▸ Aim of the exercise
Repeat every line of the data exactly; the pictures stay out.

▸ Supplied records
+ + + +

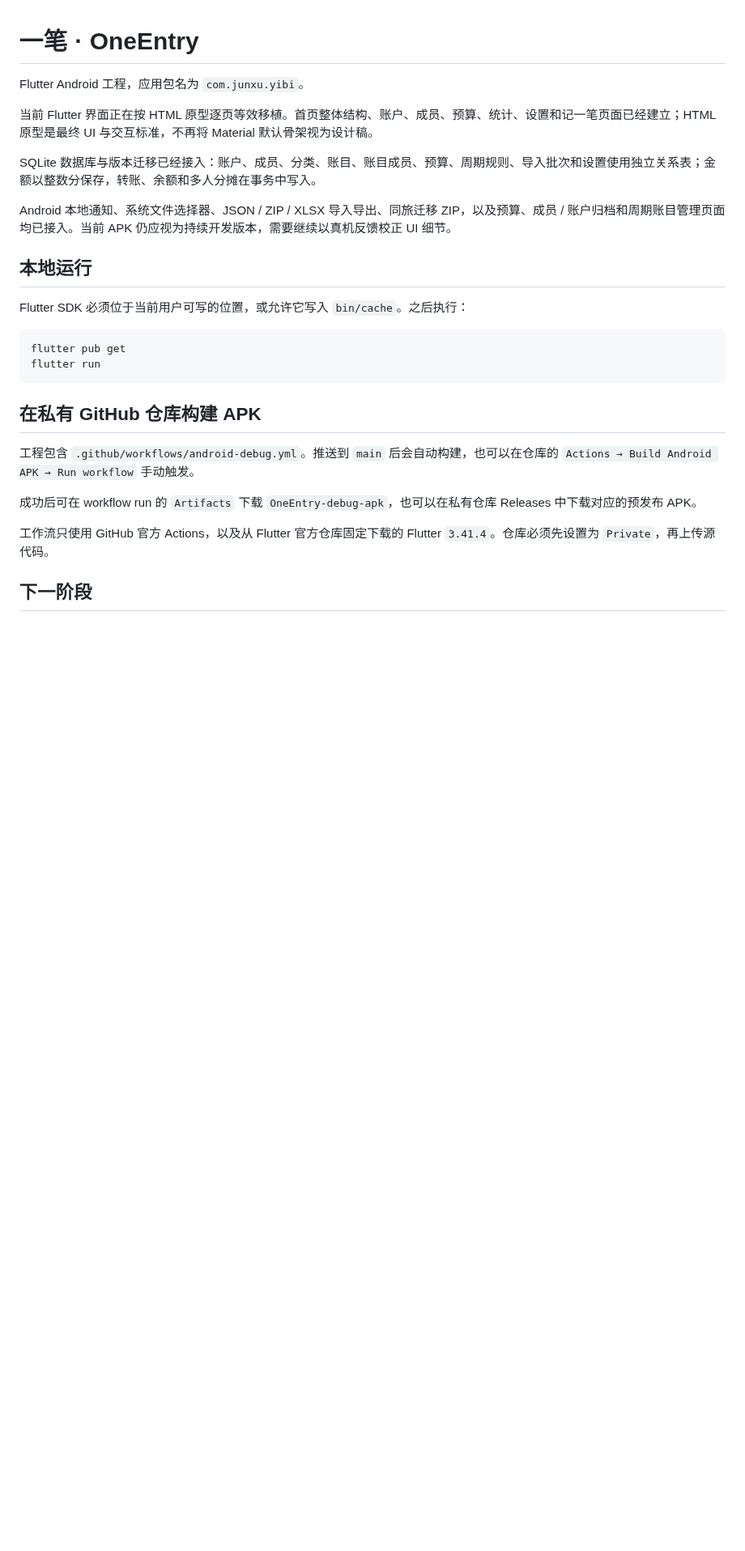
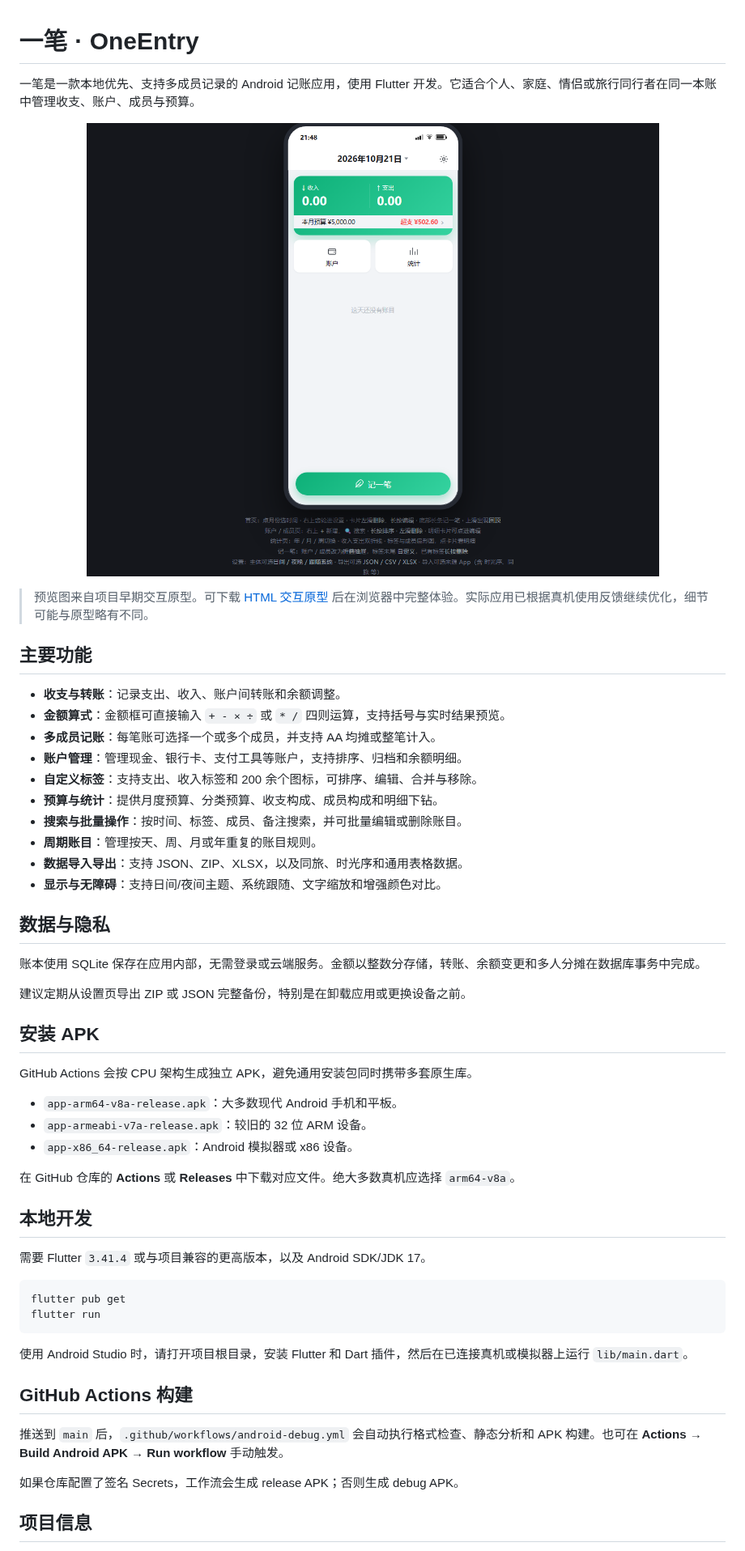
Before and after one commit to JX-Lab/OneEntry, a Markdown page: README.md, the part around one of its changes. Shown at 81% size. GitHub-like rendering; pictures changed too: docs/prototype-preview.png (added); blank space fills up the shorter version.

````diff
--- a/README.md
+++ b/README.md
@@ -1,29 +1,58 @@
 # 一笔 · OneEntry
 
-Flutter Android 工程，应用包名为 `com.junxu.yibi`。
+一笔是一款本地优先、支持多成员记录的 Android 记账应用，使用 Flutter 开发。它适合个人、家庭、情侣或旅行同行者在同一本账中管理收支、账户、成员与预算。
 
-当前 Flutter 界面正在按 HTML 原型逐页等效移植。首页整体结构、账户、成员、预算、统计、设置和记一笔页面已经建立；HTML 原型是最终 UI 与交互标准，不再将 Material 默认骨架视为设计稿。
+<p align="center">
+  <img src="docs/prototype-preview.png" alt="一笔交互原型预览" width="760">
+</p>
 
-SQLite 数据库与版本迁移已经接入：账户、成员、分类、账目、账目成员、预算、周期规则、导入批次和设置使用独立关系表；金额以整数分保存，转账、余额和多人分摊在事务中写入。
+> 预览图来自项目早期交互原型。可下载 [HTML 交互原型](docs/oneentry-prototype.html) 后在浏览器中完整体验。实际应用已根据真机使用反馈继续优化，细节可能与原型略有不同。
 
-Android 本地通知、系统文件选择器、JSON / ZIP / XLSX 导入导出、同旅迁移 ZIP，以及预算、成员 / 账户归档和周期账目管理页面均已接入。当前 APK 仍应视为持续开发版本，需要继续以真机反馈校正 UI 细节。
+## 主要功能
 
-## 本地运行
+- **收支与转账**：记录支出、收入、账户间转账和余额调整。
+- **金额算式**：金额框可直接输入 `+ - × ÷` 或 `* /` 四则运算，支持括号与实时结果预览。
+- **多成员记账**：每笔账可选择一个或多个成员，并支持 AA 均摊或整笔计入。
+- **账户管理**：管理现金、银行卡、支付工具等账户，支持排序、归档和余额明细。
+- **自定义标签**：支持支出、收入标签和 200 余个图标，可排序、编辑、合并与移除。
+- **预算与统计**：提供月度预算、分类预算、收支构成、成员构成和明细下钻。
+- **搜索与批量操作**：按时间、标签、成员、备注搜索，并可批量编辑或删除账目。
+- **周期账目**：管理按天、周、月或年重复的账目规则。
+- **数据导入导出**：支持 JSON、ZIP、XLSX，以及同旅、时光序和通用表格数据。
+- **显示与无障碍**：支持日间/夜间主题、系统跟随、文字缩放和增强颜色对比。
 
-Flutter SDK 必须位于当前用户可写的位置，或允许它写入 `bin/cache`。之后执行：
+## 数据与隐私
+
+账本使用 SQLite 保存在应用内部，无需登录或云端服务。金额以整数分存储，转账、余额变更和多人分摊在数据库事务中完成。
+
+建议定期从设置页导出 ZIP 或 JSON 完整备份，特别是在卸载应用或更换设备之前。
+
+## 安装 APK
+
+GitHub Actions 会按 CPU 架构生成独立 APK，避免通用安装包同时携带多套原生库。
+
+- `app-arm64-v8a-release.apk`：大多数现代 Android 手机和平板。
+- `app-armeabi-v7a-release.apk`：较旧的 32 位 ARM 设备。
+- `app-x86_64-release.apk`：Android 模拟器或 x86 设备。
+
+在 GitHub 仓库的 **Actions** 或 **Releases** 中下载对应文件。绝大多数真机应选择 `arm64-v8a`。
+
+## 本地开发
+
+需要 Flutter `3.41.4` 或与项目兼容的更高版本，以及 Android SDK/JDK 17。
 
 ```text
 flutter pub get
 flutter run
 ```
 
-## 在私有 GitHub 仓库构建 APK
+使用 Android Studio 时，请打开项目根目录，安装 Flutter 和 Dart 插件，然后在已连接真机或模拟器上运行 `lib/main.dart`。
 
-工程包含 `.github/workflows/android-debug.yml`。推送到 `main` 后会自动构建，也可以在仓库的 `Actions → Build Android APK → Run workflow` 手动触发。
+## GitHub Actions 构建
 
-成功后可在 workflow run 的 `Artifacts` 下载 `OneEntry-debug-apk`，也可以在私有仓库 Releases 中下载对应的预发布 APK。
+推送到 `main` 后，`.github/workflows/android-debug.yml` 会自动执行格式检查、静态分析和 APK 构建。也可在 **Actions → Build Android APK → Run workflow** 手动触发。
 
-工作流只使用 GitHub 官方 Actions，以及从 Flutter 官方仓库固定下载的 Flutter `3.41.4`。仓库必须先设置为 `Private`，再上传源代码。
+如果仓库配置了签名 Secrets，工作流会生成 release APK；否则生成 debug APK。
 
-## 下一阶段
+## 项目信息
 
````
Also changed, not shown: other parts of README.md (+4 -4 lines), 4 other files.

+ + + +

▸ Your solution
Before and after one commit to JX-Lab/OneEntry, a Markdown page: README.md, the part around one of its changes. Shown at 81% size. GitHub-like rendering; pictures changed too: docs/prototype-preview.png (added); blank space fills up the shorter version.

````diff
--- a/README.md
+++ b/README.md
@@ -1,29 +1,58 @@
 # 一笔 · OneEntry
 
-Flutter Android 工程，应用包名为 `com.junxu.yibi`。
+一笔是一款本地优先、支持多成员记录的 Android 记账应用，使用 Flutter 开发。它适合个人、家庭、情侣或旅行同行者在同一本账中管理收支、账户、成员与预算。
 
-当前 Flutter 界面正在按 HTML 原型逐页等效移植。首页整体结构、账户、成员、预算、统计、设置和记一笔页面已经建立；HTML 原型是最终 UI 与交互标准，不再将 Material 默认骨架视为设计稿。
+<p align="center">
+  <img src="docs/prototype-preview.png" alt="一笔交互原型预览" width="760">
+</p>
 
-SQLite 数据库与版本迁移已经接入：账户、成员、分类、账目、账目成员、预算、周期规则、导入批次和设置使用独立关系表；金额以整数分保存，转账、余额和多人分摊在事务中写入。
+> 预览图来自项目早期交互原型。可下载 [HTML 交互原型](docs/oneentry-prototype.html) 后在浏览器中完整体验。实际应用已根据真机使用反馈继续优化，细节可能与原型略有不同。
 
-Android 本地通知、系统文件选择器、JSON / ZIP / XLSX 导入导出、同旅迁移 ZIP，以及预算、成员 / 账户归档和周期账目管理页面均已接入。当前 APK 仍应视为持续开发版本，需要继续以真机反馈校正 UI 细节。
+## 主要功能
 
-## 本地运行
+- **收支与转账**：记录支出、收入、账户间转账和余额调整。
+- **金额算式**：金额框可直接输入 `+ - × ÷` 或 `* /` 四则运算，支持括号与实时结果预览。
+- **多成员记账**：每笔账可选择一个或多个成员，并支持 AA 均摊或整笔计入。
+- **账户管理**：管理现金、银行卡、支付工具等账户，支持排序、归档和余额明细。
+- **自定义标签**：支持支出、收入标签和 200 余个图标，可排序、编辑、合并与移除。
+- **预算与统计**：提供月度预算、分类预算、收支构成、成员构成和明细下钻。
+- **搜索与批量操作**：按时间、标签、成员、备注搜索，并可批量编辑或删除账目。
+- **周期账目**：管理按天、周、月或年重复的账目规则。
+- **数据导入导出**：支持 JSON、ZIP、XLSX，以及同旅、时光序和通用表格数据。
+- **显示与无障碍**：支持日间/夜间主题、系统跟随、文字缩放和增强颜色对比。
 
-Flutter SDK 必须位于当前用户可写的位置，或允许它写入 `bin/cache`。之后执行：
+## 数据与隐私
+
+账本使用 SQLite 保存在应用内部，无需登录或云端服务。金额以整数分存储，转账、余额变更和多人分摊在数据库事务中完成。
+
+建议定期从设置页导出 ZIP 或 JSON 完整备份，特别是在卸载应用或更换设备之前。
+
+## 安装 APK
+
+GitHub Actions 会按 CPU 架构生成独立 APK，避免通用安装包同时携带多套原生库。
+
+- `app-arm64-v8a-release.apk`：大多数现代 Android 手机和平板。
+- `app-armeabi-v7a-release.apk`：较旧的 32 位 ARM 设备。
+- `app-x86_64-release.apk`：Android 模拟器或 x86 设备。
+
+在 GitHub 仓库的 **Actions** 或 **Releases** 中下载对应文件。绝大多数真机应选择 `arm64-v8a`。
+
+## 本地开发
+
+需要 Flutter `3.41.4` 或与项目兼容的更高版本，以及 Android SDK/JDK 17。
 
 ```text
 flutter pub get
 flutter run
 ```
 
-## 在私有 GitHub 仓库构建 APK
+使用 Android Studio 时，请打开项目根目录，安装 Flutter 和 Dart 插件，然后在已连接真机或模拟器上运行 `lib/main.dart`。
 
-工程包含 `.github/workflows/android-debug.yml`。推送到 `main` 后会自动构建，也可以在仓库的 `Actions → Build Android APK → Run workflow` 手动触发。
+## GitHub Actions 构建
 
-成功后可在 workflow run 的 `Artifacts` 下载 `OneEntry-debug-apk`，也可以在私有仓库 Releases 中下载对应的预发布 APK。
+推送到 `main` 后，`.github/workflows/android-debug.yml` 会自动执行格式检查、静态分析和 APK 构建。也可在 **Actions → Build Android APK → Run workflow** 手动触发。
 
-工作流只使用 GitHub 官方 Actions，以及从 Flutter 官方仓库固定下载的 Flutter `3.41.4`。仓库必须先设置为 `Private`，再上传源代码。
+如果仓库配置了签名 Secrets，工作流会生成 release APK；否则生成 debug APK。
 
-## 下一阶段
+## 项目信息
 
````
Also changed, not shown: other parts of README.md (+4 -4 lines), 4 other files.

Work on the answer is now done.